Directions for this task ▸
Retrieve every line from the records in which the word "document" occurs.

* * * * * * *

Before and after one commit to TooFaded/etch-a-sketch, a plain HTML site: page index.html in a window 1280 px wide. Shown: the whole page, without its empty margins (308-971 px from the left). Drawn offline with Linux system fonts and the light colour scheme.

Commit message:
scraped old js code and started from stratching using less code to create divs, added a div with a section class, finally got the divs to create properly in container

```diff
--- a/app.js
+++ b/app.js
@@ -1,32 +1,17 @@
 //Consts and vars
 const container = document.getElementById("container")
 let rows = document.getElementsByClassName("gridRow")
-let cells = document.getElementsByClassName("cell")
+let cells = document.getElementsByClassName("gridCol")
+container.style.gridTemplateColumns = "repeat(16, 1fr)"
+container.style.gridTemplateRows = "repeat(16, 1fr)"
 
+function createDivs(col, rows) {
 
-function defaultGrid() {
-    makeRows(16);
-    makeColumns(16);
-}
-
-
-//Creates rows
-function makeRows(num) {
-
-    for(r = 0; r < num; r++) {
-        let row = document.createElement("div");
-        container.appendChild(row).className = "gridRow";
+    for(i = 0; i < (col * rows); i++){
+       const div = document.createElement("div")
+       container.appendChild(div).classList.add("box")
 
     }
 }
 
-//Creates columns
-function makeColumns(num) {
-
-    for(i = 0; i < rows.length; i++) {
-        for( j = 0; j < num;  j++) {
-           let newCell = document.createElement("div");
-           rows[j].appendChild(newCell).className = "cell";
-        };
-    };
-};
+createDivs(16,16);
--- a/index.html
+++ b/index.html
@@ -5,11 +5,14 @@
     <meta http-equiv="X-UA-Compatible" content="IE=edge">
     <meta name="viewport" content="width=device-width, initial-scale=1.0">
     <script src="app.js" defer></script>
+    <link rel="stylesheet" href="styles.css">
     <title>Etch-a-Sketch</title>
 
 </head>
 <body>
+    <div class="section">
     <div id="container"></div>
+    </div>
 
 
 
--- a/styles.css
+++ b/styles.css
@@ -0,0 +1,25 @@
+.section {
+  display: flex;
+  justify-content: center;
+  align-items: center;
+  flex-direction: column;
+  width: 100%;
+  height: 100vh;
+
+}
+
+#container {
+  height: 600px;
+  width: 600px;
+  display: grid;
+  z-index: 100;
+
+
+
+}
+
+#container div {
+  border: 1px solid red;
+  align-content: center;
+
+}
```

* * * * * * *

Answer space ▸
 const container = document.getElementById("container")
 let rows = document.getElementsByClassName("gridRow")
-let cells = document.getElementsByClassName("cell")
+let cells = document.getElementsByClassName("gridCol")
-        let row = document.createElement("div");
+       const div = document.createElement("div")
-           let newCell = document.createElement("div");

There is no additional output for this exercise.